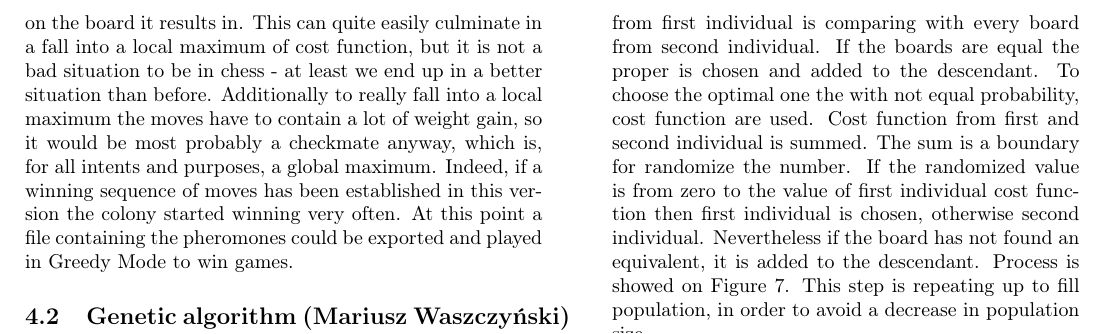
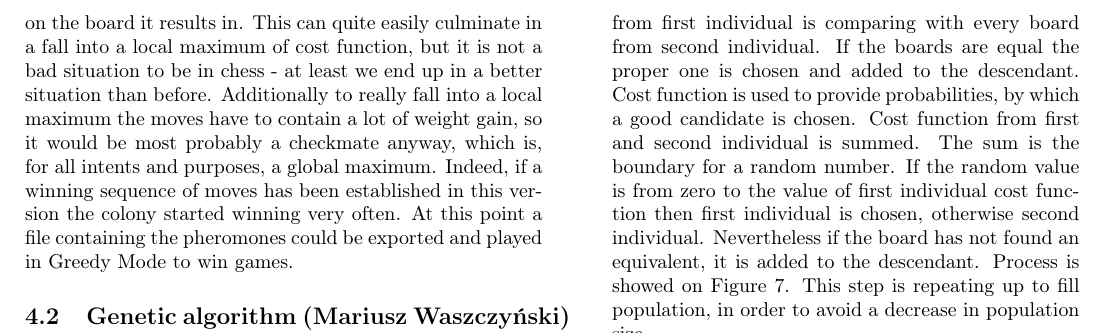
Before and after one commit to maciejborkowski/ChessMAI, a LaTeX paper (raport/raport.tex): part of page 5 of 8, cut so that both start at the same text. Compiled offline with pdfLaTeX.

Commit message:
final v1.02

```diff
--- a/raport/raport.tex
+++ b/raport/raport.tex
@@ -285,7 +285,7 @@ The iteration has follwing steps:
 \end{figure}
 
 	\item Crossing phase \hfill \\
-		Two individuals are chosen randomly. Every board\footnote{a placement of chess pieces on a chessboard} from first individual is comparing with every board from second individual. If the boards are equal the proper is chosen and added to the descendant. To choose the optimal one the with not equal probability, cost function are used. Cost function from first and second individual is summed. The sum is a boundary for randomize the number. If the randomized value is from zero to the value of first individual cost function then first individual is chosen, otherwise second individual. Nevertheless if the board has not found an equivalent, it is added to the descendant. Process is showed on Figure \ref{fig:genetic_crossing}. This step is repeating up to fill population, in order to avoid a decrease in population size.
+		Two individuals are chosen randomly. Every board\footnote{a placement of chess pieces on a chessboard} from first individual is comparing with every board from second individual. If the boards are equal the proper one is chosen and added to the descendant. Cost function is used to provide probabilities, by which a good candidate is chosen. Cost function from first and second individual is summed. The sum is the boundary for a random number. If the random value is from zero to the value of first individual cost function then first individual is chosen, otherwise second individual. Nevertheless if the board has not found an equivalent, it is added to the descendant. Process is showed on Figure \ref{fig:genetic_crossing}. This step is repeating up to fill population, in order to avoid a decrease in population size.
 
 \end{enumerate}
 
```
Also changed, not shown: raport/raport.tex (2 more changed lines).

__________________________________________________

• _PROBLEM STATEMENT_
Where a picture appears in the data, omit it; restate the rest word for word.

• _ANSWER SECTION_
Before and after one commit to maciejborkowski/ChessMAI, a LaTeX paper (raport/raport.tex): part of page 5 of 8, cut so that both start at the same text. Compiled offline with pdfLaTeX.

Commit message:
final v1.02

```diff
--- a/raport/raport.tex
+++ b/raport/raport.tex
@@ -285,7 +285,7 @@ The iteration has follwing steps:
 \end{figure}
 
 	\item Crossing phase \hfill \\
-		Two individuals are chosen randomly. Every board\footnote{a placement of chess pieces on a chessboard} from first individual is comparing with every board from second individual. If the boards are equal the proper is chosen and added to the descendant. To choose the optimal one the with not equal probability, cost function are used. Cost function from first and second individual is summed. The sum is a boundary for randomize the number. If the randomized value is from zero to the value of first individual cost function then first individual is chosen, otherwise second individual. Nevertheless if the board has not found an equivalent, it is added to the descendant. Process is showed on Figure \ref{fig:genetic_crossing}. This step is repeating up to fill population, in order to avoid a decrease in population size.
+		Two individuals are chosen randomly. Every board\footnote{a placement of chess pieces on a chessboard} from first individual is comparing with every board from second individual. If the boards are equal the proper one is chosen and added to the descendant. Cost function is used to provide probabilities, by which a good candidate is chosen. Cost function from first and second individual is summed. The sum is the boundary for a random number. If the random value is from zero to the value of first individual cost function then first individual is chosen, otherwise second individual. Nevertheless if the board has not found an equivalent, it is added to the descendant. Process is showed on Figure \ref{fig:genetic_crossing}. This step is repeating up to fill population, in order to avoid a decrease in population size.
 
 \end{enumerate}
 
```
Also changed, not shown: raport/raport.tex (2 more changed lines).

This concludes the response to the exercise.